• _Recorded data_
╔══

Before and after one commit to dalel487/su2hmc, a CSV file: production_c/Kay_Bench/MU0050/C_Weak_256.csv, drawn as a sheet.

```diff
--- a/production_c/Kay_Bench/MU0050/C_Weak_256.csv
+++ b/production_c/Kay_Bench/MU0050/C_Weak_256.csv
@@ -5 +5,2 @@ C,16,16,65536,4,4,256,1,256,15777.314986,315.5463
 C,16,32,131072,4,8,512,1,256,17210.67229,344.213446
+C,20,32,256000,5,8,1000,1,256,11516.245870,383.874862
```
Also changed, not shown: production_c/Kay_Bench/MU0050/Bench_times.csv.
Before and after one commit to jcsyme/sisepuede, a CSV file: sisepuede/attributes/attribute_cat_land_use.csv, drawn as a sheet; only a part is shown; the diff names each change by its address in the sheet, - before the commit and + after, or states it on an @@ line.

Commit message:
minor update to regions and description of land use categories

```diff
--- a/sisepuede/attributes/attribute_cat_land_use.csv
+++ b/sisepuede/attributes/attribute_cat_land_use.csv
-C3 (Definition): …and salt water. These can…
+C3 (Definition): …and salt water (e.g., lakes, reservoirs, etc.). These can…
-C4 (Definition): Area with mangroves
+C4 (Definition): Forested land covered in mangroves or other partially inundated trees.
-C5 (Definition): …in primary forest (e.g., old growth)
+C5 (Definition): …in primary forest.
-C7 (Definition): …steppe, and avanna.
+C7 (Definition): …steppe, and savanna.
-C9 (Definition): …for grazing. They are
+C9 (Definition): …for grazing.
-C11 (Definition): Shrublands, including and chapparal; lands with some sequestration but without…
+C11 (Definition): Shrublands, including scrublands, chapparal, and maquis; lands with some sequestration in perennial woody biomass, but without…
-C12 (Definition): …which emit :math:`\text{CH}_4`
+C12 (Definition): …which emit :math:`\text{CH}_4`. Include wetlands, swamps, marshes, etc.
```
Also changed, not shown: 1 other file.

╚══

• _Task details_
Wherever the string "shown" appears in a line above, copy that line.

• _Exercise response_
Also changed, not shown: production_c/Kay_Bench/MU0050/Bench_times.csv.
Before and after one commit to jcsyme/sisepuede, a CSV file: sisepuede/attributes/attribute_cat_land_use.csv, drawn as a sheet; only a part is shown; the diff names each change by its address in the sheet, - before the commit and + after, or states it on an @@ line.
Also changed, not shown: 1 other file.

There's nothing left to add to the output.